● Problem description: Find every line in the data that contains the word "heading". Return each of those lines.

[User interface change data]

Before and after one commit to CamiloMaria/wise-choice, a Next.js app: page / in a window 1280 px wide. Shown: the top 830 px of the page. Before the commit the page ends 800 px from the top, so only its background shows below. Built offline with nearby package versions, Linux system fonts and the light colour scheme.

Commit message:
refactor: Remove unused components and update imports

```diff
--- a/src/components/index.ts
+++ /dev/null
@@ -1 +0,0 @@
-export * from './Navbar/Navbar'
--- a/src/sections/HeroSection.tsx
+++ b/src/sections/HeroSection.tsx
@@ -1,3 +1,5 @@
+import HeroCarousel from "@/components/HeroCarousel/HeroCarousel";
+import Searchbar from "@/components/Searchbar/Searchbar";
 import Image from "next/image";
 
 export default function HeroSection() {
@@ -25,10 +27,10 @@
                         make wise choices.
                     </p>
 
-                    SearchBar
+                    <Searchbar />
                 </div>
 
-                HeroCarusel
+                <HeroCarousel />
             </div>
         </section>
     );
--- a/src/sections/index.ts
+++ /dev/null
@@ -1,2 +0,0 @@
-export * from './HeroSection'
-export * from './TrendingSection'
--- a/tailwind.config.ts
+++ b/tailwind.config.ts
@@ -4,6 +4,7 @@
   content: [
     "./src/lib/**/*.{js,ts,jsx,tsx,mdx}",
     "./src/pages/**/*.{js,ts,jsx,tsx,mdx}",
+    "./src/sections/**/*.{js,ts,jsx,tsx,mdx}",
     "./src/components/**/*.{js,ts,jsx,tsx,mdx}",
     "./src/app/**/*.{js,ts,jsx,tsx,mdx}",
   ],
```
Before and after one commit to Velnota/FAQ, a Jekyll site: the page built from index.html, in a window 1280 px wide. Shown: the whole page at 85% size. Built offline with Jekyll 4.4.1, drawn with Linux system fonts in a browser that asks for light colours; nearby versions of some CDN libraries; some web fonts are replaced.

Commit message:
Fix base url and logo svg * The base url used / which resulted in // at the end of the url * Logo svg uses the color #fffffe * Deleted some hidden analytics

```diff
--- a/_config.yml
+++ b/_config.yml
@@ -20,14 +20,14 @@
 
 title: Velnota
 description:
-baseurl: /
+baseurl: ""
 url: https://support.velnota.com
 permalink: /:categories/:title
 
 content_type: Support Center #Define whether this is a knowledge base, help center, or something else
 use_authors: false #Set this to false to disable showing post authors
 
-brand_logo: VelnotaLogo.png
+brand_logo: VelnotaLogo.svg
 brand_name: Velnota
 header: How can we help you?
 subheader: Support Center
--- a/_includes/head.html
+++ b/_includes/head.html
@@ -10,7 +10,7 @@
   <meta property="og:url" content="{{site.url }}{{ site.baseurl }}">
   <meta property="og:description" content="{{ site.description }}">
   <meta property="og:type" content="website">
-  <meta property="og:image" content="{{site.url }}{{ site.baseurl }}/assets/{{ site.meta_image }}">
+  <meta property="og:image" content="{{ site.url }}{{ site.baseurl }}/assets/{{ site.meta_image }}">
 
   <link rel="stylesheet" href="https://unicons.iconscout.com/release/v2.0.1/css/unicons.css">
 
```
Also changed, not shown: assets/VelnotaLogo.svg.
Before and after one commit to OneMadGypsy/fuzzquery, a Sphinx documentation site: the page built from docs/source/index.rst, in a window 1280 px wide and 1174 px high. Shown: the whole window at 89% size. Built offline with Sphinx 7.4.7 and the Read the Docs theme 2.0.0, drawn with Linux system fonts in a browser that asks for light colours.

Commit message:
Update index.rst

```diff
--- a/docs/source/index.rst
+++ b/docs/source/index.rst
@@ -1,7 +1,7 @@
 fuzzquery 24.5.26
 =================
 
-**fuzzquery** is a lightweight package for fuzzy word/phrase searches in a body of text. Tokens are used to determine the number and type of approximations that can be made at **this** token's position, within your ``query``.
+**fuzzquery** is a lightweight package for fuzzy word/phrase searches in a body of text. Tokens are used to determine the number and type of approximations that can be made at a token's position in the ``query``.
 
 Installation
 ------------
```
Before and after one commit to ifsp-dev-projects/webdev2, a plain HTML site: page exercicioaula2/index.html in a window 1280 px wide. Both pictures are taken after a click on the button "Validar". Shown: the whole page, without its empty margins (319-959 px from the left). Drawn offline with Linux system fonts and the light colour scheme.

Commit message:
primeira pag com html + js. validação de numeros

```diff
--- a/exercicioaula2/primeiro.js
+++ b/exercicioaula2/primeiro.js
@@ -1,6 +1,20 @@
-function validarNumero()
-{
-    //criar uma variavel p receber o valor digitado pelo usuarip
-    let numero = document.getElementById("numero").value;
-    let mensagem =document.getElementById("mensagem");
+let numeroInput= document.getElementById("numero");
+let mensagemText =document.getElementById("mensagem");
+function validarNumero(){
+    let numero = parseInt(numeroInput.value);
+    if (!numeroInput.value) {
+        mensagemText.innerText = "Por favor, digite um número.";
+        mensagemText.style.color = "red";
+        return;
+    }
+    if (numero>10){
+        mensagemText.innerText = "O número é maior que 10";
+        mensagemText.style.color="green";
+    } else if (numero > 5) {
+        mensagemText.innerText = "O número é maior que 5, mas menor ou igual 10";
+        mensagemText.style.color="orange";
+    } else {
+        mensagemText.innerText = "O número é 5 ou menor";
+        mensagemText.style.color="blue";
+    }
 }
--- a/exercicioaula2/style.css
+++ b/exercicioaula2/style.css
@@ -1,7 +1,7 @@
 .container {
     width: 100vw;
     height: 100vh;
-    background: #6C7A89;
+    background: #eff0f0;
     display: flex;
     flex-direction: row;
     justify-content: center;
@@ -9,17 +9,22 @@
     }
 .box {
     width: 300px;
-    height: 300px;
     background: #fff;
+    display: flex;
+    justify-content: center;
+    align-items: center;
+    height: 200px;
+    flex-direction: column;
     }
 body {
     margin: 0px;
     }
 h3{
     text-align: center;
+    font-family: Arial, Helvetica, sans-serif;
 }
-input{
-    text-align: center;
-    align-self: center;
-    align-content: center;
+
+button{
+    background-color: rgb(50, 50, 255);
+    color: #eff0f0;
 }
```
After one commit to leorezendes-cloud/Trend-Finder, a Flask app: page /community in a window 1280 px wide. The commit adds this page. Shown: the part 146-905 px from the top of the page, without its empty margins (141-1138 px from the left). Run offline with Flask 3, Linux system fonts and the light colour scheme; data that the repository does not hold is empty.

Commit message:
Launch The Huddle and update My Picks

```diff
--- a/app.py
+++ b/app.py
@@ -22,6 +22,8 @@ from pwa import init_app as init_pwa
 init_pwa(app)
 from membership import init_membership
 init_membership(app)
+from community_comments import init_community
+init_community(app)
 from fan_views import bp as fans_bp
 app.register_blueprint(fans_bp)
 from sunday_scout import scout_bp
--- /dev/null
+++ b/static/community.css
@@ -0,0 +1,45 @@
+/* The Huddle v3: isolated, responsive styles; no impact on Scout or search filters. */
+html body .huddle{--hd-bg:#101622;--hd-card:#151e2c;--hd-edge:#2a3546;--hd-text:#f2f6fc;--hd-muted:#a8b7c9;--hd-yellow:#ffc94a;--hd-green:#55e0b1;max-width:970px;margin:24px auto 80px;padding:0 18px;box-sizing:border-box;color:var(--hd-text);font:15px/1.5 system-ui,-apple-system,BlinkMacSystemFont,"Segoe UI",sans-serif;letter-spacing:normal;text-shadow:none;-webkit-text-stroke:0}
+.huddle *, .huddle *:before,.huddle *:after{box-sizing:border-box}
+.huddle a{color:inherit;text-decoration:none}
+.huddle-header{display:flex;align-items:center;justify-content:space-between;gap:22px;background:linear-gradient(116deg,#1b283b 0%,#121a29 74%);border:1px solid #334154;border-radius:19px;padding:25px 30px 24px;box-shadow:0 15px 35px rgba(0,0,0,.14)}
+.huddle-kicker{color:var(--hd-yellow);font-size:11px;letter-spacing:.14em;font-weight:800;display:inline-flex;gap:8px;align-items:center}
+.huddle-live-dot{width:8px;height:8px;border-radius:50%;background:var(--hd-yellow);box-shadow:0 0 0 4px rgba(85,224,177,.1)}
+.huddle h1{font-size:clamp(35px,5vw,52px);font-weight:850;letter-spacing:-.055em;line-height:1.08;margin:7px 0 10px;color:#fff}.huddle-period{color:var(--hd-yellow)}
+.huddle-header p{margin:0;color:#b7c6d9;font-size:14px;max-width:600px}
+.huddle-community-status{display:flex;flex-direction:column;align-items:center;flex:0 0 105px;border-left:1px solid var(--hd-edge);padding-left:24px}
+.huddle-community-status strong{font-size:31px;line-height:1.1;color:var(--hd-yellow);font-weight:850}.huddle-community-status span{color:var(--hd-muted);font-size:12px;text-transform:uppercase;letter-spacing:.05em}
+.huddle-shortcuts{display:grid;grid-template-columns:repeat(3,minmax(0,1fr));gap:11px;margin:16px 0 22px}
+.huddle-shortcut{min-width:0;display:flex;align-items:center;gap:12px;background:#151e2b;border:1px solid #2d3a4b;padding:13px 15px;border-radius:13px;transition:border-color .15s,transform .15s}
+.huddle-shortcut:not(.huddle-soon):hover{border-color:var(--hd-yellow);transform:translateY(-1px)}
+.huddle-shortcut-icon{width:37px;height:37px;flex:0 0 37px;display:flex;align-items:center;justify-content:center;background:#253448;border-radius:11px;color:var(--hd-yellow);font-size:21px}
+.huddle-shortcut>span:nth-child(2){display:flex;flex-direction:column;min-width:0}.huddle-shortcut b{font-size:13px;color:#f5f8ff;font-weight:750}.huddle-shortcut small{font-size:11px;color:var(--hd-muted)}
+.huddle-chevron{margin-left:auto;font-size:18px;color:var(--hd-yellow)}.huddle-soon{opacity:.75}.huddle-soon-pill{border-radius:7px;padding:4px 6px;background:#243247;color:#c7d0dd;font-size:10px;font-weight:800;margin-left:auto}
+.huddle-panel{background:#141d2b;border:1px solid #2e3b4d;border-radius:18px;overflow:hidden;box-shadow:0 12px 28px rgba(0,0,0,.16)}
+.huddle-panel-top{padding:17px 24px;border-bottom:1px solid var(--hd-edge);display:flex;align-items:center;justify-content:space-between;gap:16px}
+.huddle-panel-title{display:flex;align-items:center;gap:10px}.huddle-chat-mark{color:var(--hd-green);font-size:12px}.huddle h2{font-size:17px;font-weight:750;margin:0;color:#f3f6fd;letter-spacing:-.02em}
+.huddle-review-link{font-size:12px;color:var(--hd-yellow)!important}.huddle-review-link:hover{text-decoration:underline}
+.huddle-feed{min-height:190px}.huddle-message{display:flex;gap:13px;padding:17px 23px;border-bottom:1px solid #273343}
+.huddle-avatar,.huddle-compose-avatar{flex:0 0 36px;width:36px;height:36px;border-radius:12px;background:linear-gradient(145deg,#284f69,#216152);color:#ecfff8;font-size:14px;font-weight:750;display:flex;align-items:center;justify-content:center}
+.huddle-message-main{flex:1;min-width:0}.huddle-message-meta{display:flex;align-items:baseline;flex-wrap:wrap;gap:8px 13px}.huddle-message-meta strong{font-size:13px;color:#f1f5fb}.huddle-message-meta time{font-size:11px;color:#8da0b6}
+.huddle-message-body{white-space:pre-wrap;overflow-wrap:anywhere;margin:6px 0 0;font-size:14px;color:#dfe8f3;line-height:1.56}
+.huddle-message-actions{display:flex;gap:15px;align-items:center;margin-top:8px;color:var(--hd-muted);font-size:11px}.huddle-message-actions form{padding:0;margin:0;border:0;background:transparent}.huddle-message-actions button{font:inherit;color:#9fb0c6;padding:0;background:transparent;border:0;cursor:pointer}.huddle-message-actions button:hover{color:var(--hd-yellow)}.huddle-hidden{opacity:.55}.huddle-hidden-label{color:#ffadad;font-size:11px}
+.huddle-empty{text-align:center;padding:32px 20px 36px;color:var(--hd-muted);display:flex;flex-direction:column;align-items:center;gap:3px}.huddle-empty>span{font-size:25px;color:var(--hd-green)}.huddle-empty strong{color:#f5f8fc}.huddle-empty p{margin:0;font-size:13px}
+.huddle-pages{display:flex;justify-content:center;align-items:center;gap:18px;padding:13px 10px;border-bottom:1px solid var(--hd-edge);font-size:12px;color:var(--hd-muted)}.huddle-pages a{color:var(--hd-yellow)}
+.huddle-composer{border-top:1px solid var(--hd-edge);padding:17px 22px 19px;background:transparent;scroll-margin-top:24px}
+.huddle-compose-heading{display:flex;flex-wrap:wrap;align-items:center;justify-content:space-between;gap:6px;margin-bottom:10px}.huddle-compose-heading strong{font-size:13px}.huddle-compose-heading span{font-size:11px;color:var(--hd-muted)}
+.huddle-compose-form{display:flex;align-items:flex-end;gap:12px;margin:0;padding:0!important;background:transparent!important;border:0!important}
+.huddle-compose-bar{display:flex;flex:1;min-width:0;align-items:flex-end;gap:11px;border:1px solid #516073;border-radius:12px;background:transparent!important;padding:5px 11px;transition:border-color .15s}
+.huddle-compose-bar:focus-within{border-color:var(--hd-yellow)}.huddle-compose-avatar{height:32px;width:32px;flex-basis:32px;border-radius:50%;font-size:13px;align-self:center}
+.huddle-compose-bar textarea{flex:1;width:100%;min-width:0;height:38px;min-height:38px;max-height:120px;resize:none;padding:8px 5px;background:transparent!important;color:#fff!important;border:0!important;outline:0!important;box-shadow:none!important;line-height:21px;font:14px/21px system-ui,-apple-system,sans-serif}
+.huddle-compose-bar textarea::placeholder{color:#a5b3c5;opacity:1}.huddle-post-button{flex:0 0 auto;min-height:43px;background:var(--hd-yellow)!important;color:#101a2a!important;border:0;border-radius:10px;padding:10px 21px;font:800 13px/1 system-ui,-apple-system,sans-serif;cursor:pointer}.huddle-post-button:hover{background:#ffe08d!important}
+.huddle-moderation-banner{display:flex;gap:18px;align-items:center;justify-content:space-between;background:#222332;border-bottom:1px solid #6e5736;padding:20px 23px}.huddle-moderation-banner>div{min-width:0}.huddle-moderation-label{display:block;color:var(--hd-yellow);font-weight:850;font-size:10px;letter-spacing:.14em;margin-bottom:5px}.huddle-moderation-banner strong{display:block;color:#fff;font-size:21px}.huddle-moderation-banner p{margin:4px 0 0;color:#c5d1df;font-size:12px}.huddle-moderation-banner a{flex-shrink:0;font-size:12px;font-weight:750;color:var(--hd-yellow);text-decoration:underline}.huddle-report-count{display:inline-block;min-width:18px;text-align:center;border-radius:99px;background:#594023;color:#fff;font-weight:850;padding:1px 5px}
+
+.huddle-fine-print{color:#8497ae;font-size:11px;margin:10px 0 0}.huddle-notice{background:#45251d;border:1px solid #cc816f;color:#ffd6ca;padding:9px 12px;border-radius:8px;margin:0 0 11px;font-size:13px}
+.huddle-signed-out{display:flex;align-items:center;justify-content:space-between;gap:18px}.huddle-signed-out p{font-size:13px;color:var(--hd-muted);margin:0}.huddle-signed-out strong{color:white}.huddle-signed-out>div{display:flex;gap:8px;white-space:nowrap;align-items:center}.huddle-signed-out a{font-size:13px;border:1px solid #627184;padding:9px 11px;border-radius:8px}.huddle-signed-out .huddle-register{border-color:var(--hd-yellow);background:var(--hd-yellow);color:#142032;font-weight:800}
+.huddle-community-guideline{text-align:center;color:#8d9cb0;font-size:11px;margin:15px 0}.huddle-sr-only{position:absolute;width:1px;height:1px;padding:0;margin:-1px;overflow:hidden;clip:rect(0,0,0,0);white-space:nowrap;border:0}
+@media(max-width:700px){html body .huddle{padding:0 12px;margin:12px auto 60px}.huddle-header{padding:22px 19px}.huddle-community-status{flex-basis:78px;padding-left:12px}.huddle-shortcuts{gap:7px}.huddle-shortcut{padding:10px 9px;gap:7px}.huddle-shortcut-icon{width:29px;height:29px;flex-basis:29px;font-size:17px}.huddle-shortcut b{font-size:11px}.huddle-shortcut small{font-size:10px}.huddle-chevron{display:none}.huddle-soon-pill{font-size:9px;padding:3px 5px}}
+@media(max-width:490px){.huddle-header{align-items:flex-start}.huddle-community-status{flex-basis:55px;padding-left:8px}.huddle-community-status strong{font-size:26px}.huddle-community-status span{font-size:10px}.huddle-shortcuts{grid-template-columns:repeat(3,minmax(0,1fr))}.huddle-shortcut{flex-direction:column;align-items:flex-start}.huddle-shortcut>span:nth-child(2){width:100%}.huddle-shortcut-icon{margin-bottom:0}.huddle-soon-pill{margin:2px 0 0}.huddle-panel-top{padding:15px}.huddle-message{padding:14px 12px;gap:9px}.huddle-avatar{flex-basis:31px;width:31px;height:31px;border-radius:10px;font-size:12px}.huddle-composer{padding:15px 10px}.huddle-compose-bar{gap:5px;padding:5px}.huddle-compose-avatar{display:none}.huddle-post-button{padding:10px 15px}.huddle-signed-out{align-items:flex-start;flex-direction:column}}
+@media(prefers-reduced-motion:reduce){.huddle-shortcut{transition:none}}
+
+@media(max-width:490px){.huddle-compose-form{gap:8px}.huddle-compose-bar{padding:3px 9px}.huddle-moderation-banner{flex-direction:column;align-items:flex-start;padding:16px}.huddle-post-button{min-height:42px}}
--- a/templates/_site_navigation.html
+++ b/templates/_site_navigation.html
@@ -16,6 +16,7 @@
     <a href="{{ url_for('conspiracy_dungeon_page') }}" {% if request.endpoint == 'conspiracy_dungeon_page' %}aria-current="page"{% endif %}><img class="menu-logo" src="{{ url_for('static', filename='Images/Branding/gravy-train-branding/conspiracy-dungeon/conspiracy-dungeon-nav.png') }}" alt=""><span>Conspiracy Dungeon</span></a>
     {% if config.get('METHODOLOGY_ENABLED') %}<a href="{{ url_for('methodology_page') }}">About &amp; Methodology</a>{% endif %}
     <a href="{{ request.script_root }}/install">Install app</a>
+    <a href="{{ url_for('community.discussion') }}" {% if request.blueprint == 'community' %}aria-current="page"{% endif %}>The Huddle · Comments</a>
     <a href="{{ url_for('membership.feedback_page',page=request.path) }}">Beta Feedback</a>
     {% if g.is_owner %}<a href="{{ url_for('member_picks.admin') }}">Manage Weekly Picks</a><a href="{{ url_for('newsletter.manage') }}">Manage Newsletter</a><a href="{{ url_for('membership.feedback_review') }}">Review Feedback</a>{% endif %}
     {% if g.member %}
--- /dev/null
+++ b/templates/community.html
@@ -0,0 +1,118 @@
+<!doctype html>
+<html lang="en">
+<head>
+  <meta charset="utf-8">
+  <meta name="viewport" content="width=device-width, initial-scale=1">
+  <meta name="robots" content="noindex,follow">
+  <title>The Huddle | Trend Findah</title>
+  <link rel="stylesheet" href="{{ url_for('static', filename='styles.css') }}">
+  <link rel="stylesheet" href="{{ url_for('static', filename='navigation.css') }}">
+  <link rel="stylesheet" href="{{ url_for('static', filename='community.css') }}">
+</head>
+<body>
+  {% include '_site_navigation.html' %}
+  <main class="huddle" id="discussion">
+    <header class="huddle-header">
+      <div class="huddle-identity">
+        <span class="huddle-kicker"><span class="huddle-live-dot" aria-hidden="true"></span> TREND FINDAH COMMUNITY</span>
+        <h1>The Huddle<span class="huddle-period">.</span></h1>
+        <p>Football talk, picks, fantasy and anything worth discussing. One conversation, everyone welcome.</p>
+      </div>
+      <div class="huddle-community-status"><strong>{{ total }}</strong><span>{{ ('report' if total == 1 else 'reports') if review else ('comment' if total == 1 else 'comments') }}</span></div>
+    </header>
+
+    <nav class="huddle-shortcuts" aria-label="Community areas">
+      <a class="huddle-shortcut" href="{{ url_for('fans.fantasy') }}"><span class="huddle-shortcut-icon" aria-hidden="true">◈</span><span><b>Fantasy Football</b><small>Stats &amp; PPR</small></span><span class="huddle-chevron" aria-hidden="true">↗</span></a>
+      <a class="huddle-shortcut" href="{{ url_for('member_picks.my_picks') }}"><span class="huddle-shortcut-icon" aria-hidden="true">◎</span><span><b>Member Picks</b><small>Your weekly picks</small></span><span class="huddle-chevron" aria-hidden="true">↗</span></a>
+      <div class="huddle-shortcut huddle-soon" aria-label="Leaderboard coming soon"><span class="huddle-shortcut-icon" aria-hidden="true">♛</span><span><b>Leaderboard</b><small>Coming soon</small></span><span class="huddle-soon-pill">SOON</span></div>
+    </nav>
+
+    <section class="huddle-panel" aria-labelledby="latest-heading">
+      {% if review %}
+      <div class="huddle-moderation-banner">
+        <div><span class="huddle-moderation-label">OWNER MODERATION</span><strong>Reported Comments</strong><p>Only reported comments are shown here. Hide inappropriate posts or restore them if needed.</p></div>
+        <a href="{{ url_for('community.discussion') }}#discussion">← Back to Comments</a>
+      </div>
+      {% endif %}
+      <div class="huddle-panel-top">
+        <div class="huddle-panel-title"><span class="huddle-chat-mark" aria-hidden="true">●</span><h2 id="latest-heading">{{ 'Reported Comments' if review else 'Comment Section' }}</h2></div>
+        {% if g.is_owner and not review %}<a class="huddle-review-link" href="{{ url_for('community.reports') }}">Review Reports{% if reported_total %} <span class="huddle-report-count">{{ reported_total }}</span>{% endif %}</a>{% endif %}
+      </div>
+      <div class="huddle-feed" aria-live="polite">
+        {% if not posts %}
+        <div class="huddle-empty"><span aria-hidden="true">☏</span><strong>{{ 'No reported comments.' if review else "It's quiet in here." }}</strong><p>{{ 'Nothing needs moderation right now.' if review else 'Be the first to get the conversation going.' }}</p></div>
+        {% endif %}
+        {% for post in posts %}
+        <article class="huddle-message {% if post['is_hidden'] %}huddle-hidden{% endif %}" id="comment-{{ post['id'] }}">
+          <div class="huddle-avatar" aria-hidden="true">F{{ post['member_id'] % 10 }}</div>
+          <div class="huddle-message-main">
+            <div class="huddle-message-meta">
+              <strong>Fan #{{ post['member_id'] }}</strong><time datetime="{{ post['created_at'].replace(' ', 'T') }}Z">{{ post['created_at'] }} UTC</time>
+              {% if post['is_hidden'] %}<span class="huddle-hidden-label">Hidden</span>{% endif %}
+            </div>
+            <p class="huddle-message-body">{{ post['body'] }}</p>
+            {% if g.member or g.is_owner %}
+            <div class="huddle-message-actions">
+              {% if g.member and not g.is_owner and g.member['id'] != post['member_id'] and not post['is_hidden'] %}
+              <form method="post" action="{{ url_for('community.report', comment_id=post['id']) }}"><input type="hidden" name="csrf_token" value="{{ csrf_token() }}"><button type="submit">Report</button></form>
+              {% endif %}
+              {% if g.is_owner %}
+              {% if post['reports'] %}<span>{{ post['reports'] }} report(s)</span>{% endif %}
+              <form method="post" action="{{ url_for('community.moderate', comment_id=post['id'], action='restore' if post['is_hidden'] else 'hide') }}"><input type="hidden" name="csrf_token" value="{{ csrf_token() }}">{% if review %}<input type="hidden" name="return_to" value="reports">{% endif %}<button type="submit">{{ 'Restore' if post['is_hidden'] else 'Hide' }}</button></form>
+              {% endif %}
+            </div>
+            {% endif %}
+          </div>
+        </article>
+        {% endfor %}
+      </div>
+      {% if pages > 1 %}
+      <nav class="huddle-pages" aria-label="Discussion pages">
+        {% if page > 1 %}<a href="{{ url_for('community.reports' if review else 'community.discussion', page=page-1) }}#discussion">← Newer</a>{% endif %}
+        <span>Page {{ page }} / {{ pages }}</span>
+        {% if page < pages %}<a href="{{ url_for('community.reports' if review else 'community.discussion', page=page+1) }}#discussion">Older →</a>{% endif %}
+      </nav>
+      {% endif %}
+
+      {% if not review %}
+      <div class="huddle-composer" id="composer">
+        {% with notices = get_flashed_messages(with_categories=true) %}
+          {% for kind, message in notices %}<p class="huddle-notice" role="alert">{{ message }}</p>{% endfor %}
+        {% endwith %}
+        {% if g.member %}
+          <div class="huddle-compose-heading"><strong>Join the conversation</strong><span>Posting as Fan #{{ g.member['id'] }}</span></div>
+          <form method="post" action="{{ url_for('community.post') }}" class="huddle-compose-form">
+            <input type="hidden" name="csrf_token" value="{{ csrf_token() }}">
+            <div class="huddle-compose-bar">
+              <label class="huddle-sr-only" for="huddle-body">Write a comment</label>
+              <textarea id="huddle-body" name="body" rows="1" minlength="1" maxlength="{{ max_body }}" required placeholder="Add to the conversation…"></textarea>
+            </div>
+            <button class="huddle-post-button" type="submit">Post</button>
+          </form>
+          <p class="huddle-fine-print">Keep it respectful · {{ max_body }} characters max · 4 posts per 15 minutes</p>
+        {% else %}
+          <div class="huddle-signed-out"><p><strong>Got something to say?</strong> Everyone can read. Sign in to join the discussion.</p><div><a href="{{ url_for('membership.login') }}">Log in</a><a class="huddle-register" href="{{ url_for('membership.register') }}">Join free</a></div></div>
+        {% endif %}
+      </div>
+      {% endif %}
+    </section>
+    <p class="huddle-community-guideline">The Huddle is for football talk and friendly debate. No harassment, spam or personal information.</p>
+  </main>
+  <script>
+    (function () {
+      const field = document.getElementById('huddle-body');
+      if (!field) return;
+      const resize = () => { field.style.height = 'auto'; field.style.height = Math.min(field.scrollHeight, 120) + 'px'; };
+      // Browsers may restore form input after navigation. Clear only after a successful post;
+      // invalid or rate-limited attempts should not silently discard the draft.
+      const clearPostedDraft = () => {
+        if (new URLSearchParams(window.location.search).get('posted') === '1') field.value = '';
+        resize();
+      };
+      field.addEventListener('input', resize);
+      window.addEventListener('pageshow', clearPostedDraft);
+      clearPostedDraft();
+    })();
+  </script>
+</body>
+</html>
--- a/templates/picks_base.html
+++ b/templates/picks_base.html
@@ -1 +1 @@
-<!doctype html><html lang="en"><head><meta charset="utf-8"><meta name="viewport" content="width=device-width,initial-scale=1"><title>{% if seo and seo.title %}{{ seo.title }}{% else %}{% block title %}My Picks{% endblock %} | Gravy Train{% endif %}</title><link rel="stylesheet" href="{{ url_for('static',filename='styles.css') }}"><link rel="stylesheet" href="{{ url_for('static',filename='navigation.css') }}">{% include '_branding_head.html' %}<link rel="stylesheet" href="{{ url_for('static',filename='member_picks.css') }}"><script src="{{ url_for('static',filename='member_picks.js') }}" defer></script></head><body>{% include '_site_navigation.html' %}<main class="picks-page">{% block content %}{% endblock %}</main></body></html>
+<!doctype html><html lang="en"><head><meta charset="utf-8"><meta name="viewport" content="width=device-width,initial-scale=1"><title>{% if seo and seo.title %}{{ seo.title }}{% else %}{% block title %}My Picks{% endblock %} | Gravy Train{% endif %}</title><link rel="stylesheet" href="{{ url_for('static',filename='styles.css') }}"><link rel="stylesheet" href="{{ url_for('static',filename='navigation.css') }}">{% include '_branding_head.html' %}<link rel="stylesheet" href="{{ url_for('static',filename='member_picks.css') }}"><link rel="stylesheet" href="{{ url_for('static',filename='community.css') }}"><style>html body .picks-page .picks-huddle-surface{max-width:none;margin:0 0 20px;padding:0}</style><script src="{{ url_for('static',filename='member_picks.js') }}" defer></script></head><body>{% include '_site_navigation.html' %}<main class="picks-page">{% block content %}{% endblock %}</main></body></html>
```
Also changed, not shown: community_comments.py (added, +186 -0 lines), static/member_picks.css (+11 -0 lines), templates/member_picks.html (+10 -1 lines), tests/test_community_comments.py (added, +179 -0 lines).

● Expected output:
+.huddle-compose-heading{display:flex;flex-wrap:wrap;align-items:center;justify-content:space-between;gap:6px;margin-bottom:10px}.huddle-compose-heading strong{font-size:13px}.huddle-compose-heading span{font-size:11px;color:var(--hd-muted)}
+    <section class="huddle-panel" aria-labelledby="latest-heading">
+        <div class="huddle-panel-title"><span class="huddle-chat-mark" aria-hidden="true">●</span><h2 id="latest-heading">{{ 'Reported Comments' if review else 'Comment Section' }}</h2></div>
+          <div class="huddle-compose-heading"><strong>Join the conversation</strong><span>Posting as Fan #{{ g.member['id'] }}</span></div>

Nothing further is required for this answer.